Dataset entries
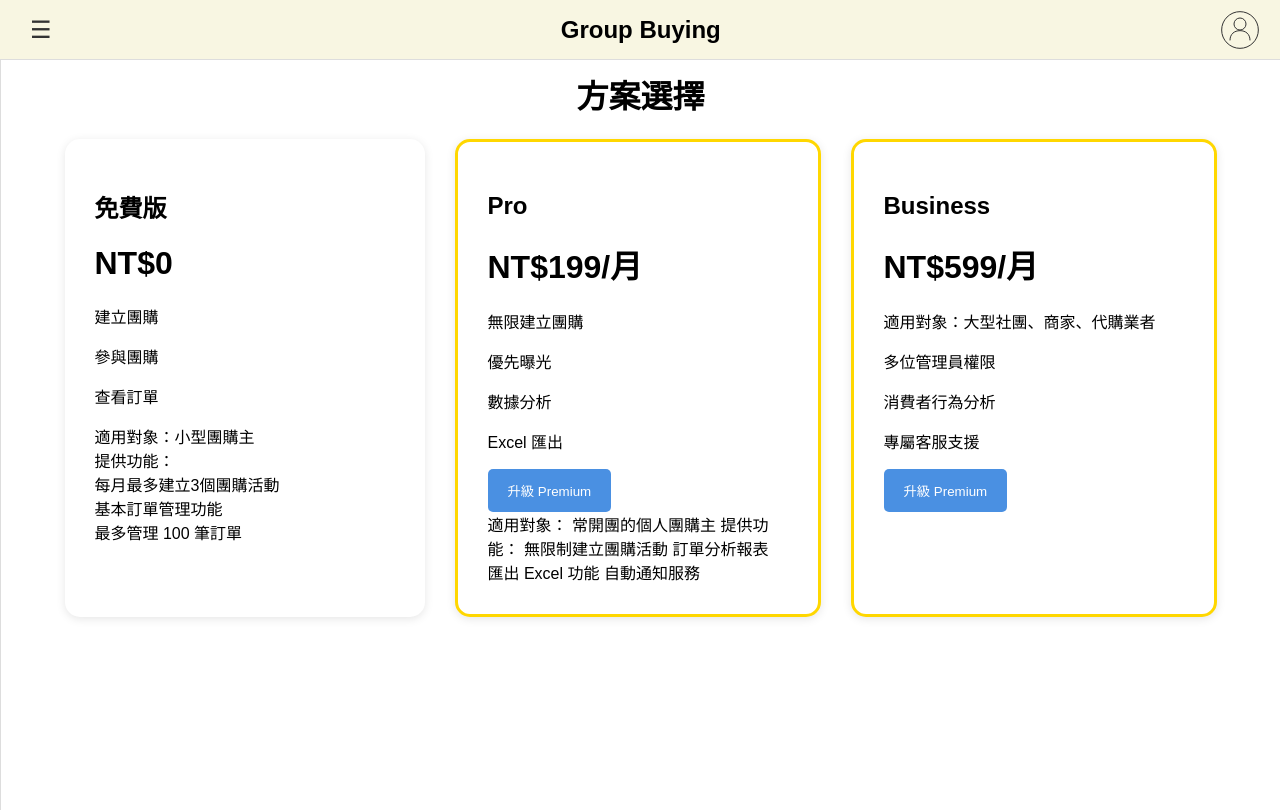
After one commit to elim1023/GroupBuying, a Flask app: page /pricing in a window 1280 px wide. The commit adds this page. Run offline with Flask 3, Linux system fonts and the light colour scheme; the visitor is signed in with stand-in values (Sample User, id 1); parts of the project's set-up code (start-up, migrations or seed data) failed here and were passed over.

Commit message:
Add Pricing

```diff
--- a/application/application.py
+++ b/application/application.py
@@ -6,14 +6,13 @@ from flask_caching import Cache
 # from config import TEMPLATES_PATH, TEXT_PATH
 from werkzeug.security import generate_password_hash, check_password_hash
 from application.models import db, User, GroupBuy, Order
-# from flask_sqlalchemy import SQLAlchemy
 from application.helpers import *
 
 # app = Flask(__name__, template_folder=TEMPLATES_PATH)
 
 load_dotenv()
 app = Flask(__name__)
-# app.secret_key = "groupbuy_secret"
+
 app.config[
     'SQLALCHEMY_DATABASE_URI'
 ] = 'sqlite:///groupbuy.db'
@@ -30,7 +29,6 @@ app.config["CACHE_TYPE"] = "simple"
 app.config["CACHE_DEFAULT_TIMEOUT"] = 3600
 cache = Cache(app)
 
-# db = SQLAlchemy()
 db.init_app(app)
 
 app.secret_key = os.environ["SECRET_KEY"]
@@ -49,6 +47,7 @@ def register():
         username = request.form["username"]
         email = request.form["email"]
         password = request.form["password"]
+        phone = request.form["phone"]
 
         existing_user = User.query.filter(
             (
@@ -72,7 +71,8 @@ def register():
         user = User(
             username=username,
             email=email,
-            password_hash=hashed_password
+            password_hash=hashed_password,
+            phone=phone
         )
 
         db.session.add(user)
@@ -253,6 +253,9 @@ def delete_order(order_id):
 
     return redirect(url_for("my_orders"))
 
+@app.route("/pricing")
+def pricing():
+    return render_template("pricing.html")
 
 # @cache.cached()
 
--- a/application/static/css/style.css
+++ b/application/static/css/style.css
@@ -3,7 +3,12 @@ body {
     margin: 0;
 }
 
+/* 最上方的區塊 */
 nav {
+    position : fixed;
+    top: 0;
+    width: 100%;
+    z-index: 1000;
     height:60px;
     display:flex;
     align-items:center;
@@ -12,55 +17,45 @@ nav {
     color: white;
     padding:0 20px;
     border-bottom:1px solid #ddd;
+    box-sizing: border-box;
 }
 
 .container {
     padding: 40px;
 }
 
-.card-container {
-
+/* .card-container {
     display: flex;
-
     justify-content: center;
-
     gap: 50px;
-
     margin-top: 50px;
-}
+} */
 
 .card {
 
     border: 1px solid #ddd;
-
     padding: 30px;
-
     width: 300px;
-
     text-align: center;
-
     border-radius: 10px;
-
-    box-shadow:
-      0 0 10px rgba(0,0,0,0.1);
+    box-shadow: 0 0 10px rgba(0,0,0,0.1);
 }
 
 button {
-
     background: #4A90E2;
-
     color: white;
-
     border: none;
-
     padding: 12px 20px;
-
     border-radius: 5px;
-
     cursor: pointer;
 }
 
-
+.menu-btn {
+    color: #333;
+    font-size: 24px;
+    cursor: pointer;
+    padding: 10px;
+}
 
 .logo a{
     text-decoration:none;
@@ -69,41 +64,140 @@ button {
     font-weight:bold;
 }
 
+/* 使用者頭貼區塊 */
+.user-menu{
+    position:relative;
+    /* display: flex;
+    justify-content: center;
+    align-items: center;     */
+}
+
+.user-btn {
+    cursor: pointer;
+    /* font-size:24px; */
+}
+
+.dropdown-menu{
+    display:none;
+    position:absolute;
+    right:0;
+    top:50px;
+    width:180px;
+    background:white;
+    border:1px solid #ddd;
+    border-radius:10px;
+    box-shadow:0 2px 10px rgba(0,0,0,0.15);
+}
+
+.dropdown-menu a{
+    display:block;
+    padding:12px;
+    text-decoration:none;
+    color:black;
+}
+
+.dropdown-menu a:hover{
+    background:#f3f3f3;
+}
+
+.user-info{
+    padding:15px;
+    text-align:center;
+    color: #000;
+}
+
 .layout{
     display:flex;
+    padding-top: 50px;
 }
 
 .sidebar{
-
+    text-align: center;
     width:220px;
-
     min-height:calc(100vh - 60px);
-
     border-right:1px solid #ddd;
-
     padding-top:20px;
-
+    transition: 0.2s;
+    background: #f8f8f8;
+    overflow: hidden;
+    white-space: nowrap;
 }
 
 .sidebar a{
-
     display:block;
-
     padding:15px 20px;
-
     text-decoration:none;
-
     color:black;
 }
 
 .sidebar a:hover{
-
     background:#f5f5f5;
 }
 
+.sidebar.collapsed {
+    overflow:scroll;
+    width: 0px;
+}
+
+.sidebar.collapsed .group-title,
+.sidebar.collapsed .group-content {
+    font-size: 0;
+}
+
+/* 主介面 */
 .content{
+    flex:1;
+    /* 上 左右 下 */
+    /* padding: 50px 30px 20px;  */
+    padding: 0 30px;
 
-    flex:1;
+}
 
-    padding:20px;
+.page_name {
+    text-align: center;
 }
+
+/* .group {
+    display:flex;
+} */
+
+.group-title {
+    /* padding: 10px; */
+    font-weight: bold;
+    cursor: pointer;
+    background: #f5f5f5;
+    margin-top: 10px;
+}
+
+.group-content {
+    display: flex;
+    flex-direction: column;
+    /* padding-left: 15px; */
+    align-items: center;
+    gap: 8px;
+}
+
+
+
+.hidden {
+    display: none;
+}
+
+/* 價格 */
+.pricing-container{
+    display:flex;
+    gap:30px;
+    justify-content:center;
+}
+
+.plan-card{
+    width:300px;
+    padding:30px;
+    border-radius:15px;
+    background:white;
+    box-shadow:0 2px 10px rgba(0,0,0,.1);
+}
+
+.premium{
+    border:3px solid gold;
+}
--- a/application/templates/base.html
+++ b/application/templates/base.html
@@ -16,7 +16,7 @@
 
     <nav>
 
-        <div class="menu-btn">
+        <div class="menu-btn" onclick="toggleSidebar()">
             ☰
         </div>
 
@@ -27,36 +27,80 @@
             </a>
 
         </div>
+        <div class="user-menu">
+            <div class="user-btn" onclick="toggleUserMenu()">
+                <!-- 👤 -->
+                 <svg width="40" height="40" viewBox="0 0 120 120" fill="none"
+                    xmlns="http://www.w3.org/2000/svg" display="block">
+                    <circle cx="60" cy="60" r="55" stroke="#333" stroke-width="3"/>
+                    <circle cx="60" cy="42" r="18" stroke="#333" stroke-width="3"/>
+                    <path d="M30 90C30 72 43 62 60 62C77 62 90 72 90 90"
+                        stroke="#333"
+                        stroke-width="3"
+                        stroke-linecap="round"/>
+                </svg>
 
-        <div class="user-btn">
-            👤
+            </div>
+            <div class="dropdown-menu" id="userDropdown">
+
+                {% if "user_id" in session %}
+                    <div class="user-info">
+                        {{ session["username"] }}
+                        <br>
+
+                        <small>
+                            {% if session["plan"]=="premium" %}
+                                Premium
+                            {% elif session["plan"]=="pro" %}
+                                Pro
+                            {% else %}
+                                免費方案
+                            {% endif %}
+                        </small>
+                        <a href="{{ url_for('pricing') }}">
+                            升級方案
+                        </a>
+                    </div>
+                    <hr>
+
+                    <a href="#">個人資料</a>
+                    <a href="#">設定</a>
+                    <a href="{{ url_for('logout') }}">登出</a>
+
+                {% else %}
+                    <a href="{{ url_for('login') }}">登入</a>
+                    <a href="{{ url_for('register') }}">註冊</a>
+                {% endif %}
+            </div>
         </div>
-
     </nav>
 
     <div class="layout">
+        <aside id="sidebar" class="sidebar collapsed">
+            <div class="group">
 
-        <aside class="sidebar">
+            <div class="group-title" onclick="toggleGroup('buyer')">
+                消費者專區 ▾
+            </div>
 
-            <a href="{{ url_for('home') }}">
-                首頁
-            </a>
+            <div class="group-content" id="buyer">
+                <a href="{{ url_for('my_orders') }}">我的訂單</a>
+            </div>
 
-            <a href="{{ url_for('create_groupbuy') }}">
-                建立團購
-            </a>
+        </div>
 
-            <a href="{{ url_for('my_groupbuys') }}">
-                我的團購
-            </a>
+        <div class="group">
 
-            <a href="{{ url_for('my_orders') }}">
-                我的訂單
-            </a>
+            <div class="group-title" onclick="toggleGroup('seller')">
+                團購主專區 ▾
+            </div>
 
-            <a href="#">
-                個人資料
-            </a>
+            <div class="group-content" id="seller">
+                <a href="{{ url_for('create_groupbuy') }}">建立團購</a>
+                <a href="{{ url_for('my_groupbuys') }}">我的團購</a>
+            </div>
+
+        </div>
 
         </aside>
 
@@ -69,6 +113,35 @@
 
     </div>
 
+    <script>
+        // 整體 sidebar 收合
+        function toggleSidebar() {
+            document.getElementById("sidebar").classList.toggle("collapsed");
+        }
+
+        // 內部分組收合
+        function toggleGroup(id) {
+            const el = document.getElementById(id);
+            el.classList.toggle("hidden");
+        }
+
+        function toggleUserMenu() {
+            const menu = document.getElementById("userDropdown");
+
+            if(menu.style.display==="block"){
+                menu.style.display="none";
+            }
+            else {
+                menu.style.display="block";
+            }
+        }
+
+        window.onclick=function(event){
+            if(!event.target.closest(".user-menu")) {
+                document.getElementById("userDropdown").style.display="none";
+            }
+        }
+    </script>
 </body>
 
 </html>
--- a/application/templates/my_groupbuys.html
+++ b/application/templates/my_groupbuys.html
@@ -2,7 +2,7 @@
 
 {% block content %}
 
-<h1>我的團購</h1>
+<h1 class="page_name">我的團購</h1>
 
 {% for groupbuy in groupbuys %}
 
--- a/application/templates/my_orders.html
+++ b/application/templates/my_orders.html
@@ -2,7 +2,7 @@
 
 {% block content %}
 
-<h1>我的訂單</h1>
+<h1 class="page_name">我的訂單</h1>
 
 {% for order in orders %}
 
--- /dev/null
+++ b/application/templates/pricing.html
@@ -0,0 +1,70 @@
+{% extends "base.html" %}
+
+{% block content %}
+
+<h1 class="page_name">方案選擇</h1>
+
+<div class="pricing-container">
+    <div class="plan-card">
+        <h2>免費版</h2>
+        <h1>NT$0</h1>
+        <p>建立團購</p>
+        <p>參與團購</p>
+        <p>查看訂單</p>
+        <div>
+            適用對象：小型團購主
+        <br>
+            提供功能：
+        <br>
+            每月最多建立3個團購活動
+            <br>
+            基本訂單管理功能
+            <br>
+            最多管理 100 筆訂單
+        </div>
+    </div>
+
+    <div class="plan-card premium">
+        <h2>Pro</h2>
+        <h1>NT$199/月</h1>
+        <p>無限建立團購</p>
+        <p>優先曝光</p>
+        <p>數據分析</p>
+        <p>Excel 匯出</p>
+
+        <button>
+            升級 Premium
+        </button>
+
+        <div>
+            適用對象：
+常開團的個人團購主
+
+提供功能：
+無限制建立團購活動
+訂單分析報表
+匯出 Excel 功能
+自動通知服務
+
+
+        </div>
+
+    </div>
+
+    <div class="plan-card premium">
+        <h2>Business</h2>
+        <h1>NT$599/月</h1>
+        <p>適用對象：大型社團、商家、代購業者</p>
+        <p>多位管理員權限</p>
+        <p>消費者行為分析</p>
+        <p>專屬客服支援</p>
+
+        <button>
+            升級 Premium
+        </button>
+
+    </div>
+
+</div>
+
+{% endblock %}
```
Also changed, not shown: application/models.py (+14 -1 lines), application/templates/home.html (+0 -22 lines), application/templates/register.html (+9 -3 lines), seed_data.py (+10 -0 lines).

### What you will do
Copy whichever lines above contain the string "toggleUserMenu".

### Answer to this exercise
+            <div class="user-btn" onclick="toggleUserMenu()">
+        function toggleUserMenu() {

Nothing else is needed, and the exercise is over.